Chasing Success

A businessman on a track ready to run

Most individuals want to be successful. Financially, interpersonally, and, well… in pretty much all that they do. As a society, we tend to measure success in external possessions – a house, a nice car, a lucrative career. Personally, we may view success a bit differently. We may gage our personal success off of the perceived success of our relationships, or off of our general feelings of happiness and contentedness. No one really wants to live a mediocre life. Most people will set a series of personal goals, and gage their success as a human being off of how quickly and thoroughly these goals are achieved. While the definition of the word varies greatly from person-to-person, one thing is for certain – success is in high demand!

While it may seem as if every rational individual should be chasing success in all that they do, there is a very big difference between taking pride in being competent and constantly feeling inadequate. When an individual chases success, he or she is feeding into a faulty belief system which revolves around feelings of inadequacy, incompetence, and unworthiness. The dictionary describes success as “attaining wealth, prosperity, or fame.” In most cases, this will occur at the expense of healthy, interpersonal relationships – especially when it comes to men.

Men and The Pursuit of Success

Many men, at their core, feel fundamentally inadequate. They may feel unworthy of authentic love, or incapable of developing a genuine and meaningful connection with another human being. Negative core beliefs such as this typically stem from a lack of adequate nurturing during childhood. Many of the men who struggle with a deep-seated sense of incompetence adopted this belief at an early age, due to early relational trauma and/or a lack of secure attachment. Grown men who incessantly chase success act much like children who are desperately seeking compassion and approval. They essentially want the world to tell them that they are loved; that they are good enough, and that they are worthy of accomplishment.

Success and Accomplishment

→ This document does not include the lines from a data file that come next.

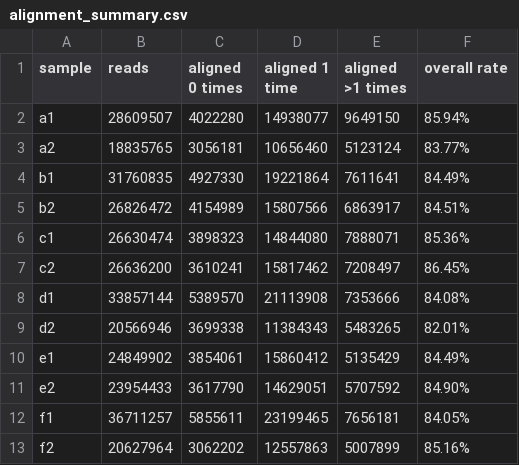
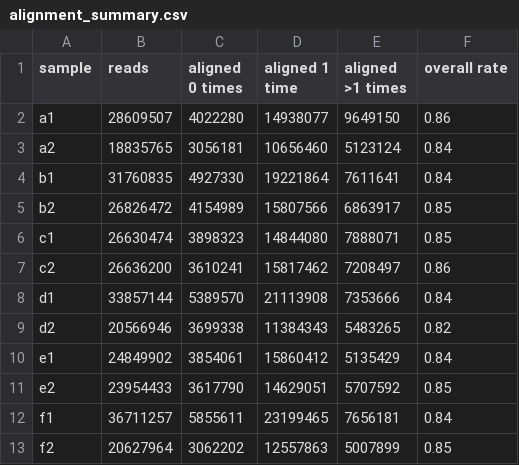
Before and after one commit to ivalexander13/RNASeq-Ephrin, a CSV file: results/alignment_summary.csv, drawn as a sheet.

Commit message:
Changed format

```diff
--- a/results/alignment_summary.csv
+++ b/results/alignment_summary.csv
@@ -1,13 +1,13 @@
 sample,reads,aligned 0 times,aligned 1 time,aligned >1 times,overall rate
-a1,28609507,4022280,14938077,9649150,85.94%
-a2,18835765,3056181,10656460,5123124,83.77%
-b1,31760835,4927330,19221864,7611641,84.49%
-b2,26826472,4154989,15807566,6863917,84.51%
-c1,26630474,3898323,14844080,7888071,85.36%
-c2,26636200,3610241,15817462,7208497,86.45%
-d1,33857144,5389570,21113908,7353666,84.08%
-d2,20566946,3699338,11384343,5483265,82.01%
-e1,24849902,3854061,15860412,5135429,84.49%
-e2,23954433,3617790,14629051,5707592,84.90%
-f1,36711257,5855611,23199465,7656181,84.05%
-f2,20627964,3062202,12557863,5007899,85.16%
+a1,28609507,4022280,14938077,9649150,0.86
+a2,18835765,3056181,10656460,5123124,0.84
+b1,31760835,4927330,19221864,7611641,0.84
+b2,26826472,4154989,15807566,6863917,0.85
+c1,26630474,3898323,14844080,7888071,0.85
+c2,26636200,3610241,15817462,7208497,0.86
+d1,33857144,5389570,21113908,7353666,0.84
+d2,20566946,3699338,11384343,5483265,0.82
+e1,24849902,3854061,15860412,5135429,0.84
+e2,23954433,3617790,14629051,5707592,0.85
+f1,36711257,5855611,23199465,7656181,0.84
+f2,20627964,3062202,12557863,5007899,0.85
```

Yet accomplishment and success bear different meanings, despite common misconception. Accomplishment refers to obtaining desired results when attempting to reach certain personal goals. Feeling a sense of accomplishment builds self-esteem, and is a healthy response to making progress. Success, on the other hand, is the positive consequence of an achieved accomplishment. Men who chase success are not working towards the eventual completion of wholesome ambitions – rather, they are trapped in a world of fantasy, working towards public triumphs that will bring them fame, fortune, and widespread recognition. Even if they do manage to conquer the feats they set out for themselves, they will do so at the expense of interpersonal relationships – there will always be collateral damage, and other areas of their personal lives will inevitably suffer. Relationships are of little importance unless they are directly linked to dominating whatever objective is next on the list.

Not to mention the fact that chasing success will never provide the man with the internal peace he subconsciously seeks. Success does not equate to authentic love or admiration, and even huge external achievements will not change the way the man feels about himself. Success will not eliminate negative core beliefs, and because of this, nothing will ever be good enough. Chasing success will become a never-ending cycle of fantasy, over-exertion, attainment, and dissatisfaction.

Overcoming Emotional Pain

Taking a step back from the drive for success and taking an honest look at the motivation behind it can be quite intimidating, seeing as doing so requires a certain level of vulnerability. Men who struggle with unresolved emotional pain will often lack a sense of self-identity, and harbor misguided feelings of inherent worthlessness. They will desperately look for a sense of worth and self in something external, such as a disproportionate drive for success. What will become of the man if he has nothing to work towards?

In order to make a beginning, the man must first address and resolve the underlying pain of his past. We at Next Chapter have extensive experience working with men who struggle with a host of disorders stemming from unresolved abuse, neglect, and abandonment during early childhood and adolescence. Through addressing this pain, the man will find the strength he needs to live a truly fulfilling life – a life of healthy, personal accomplishment.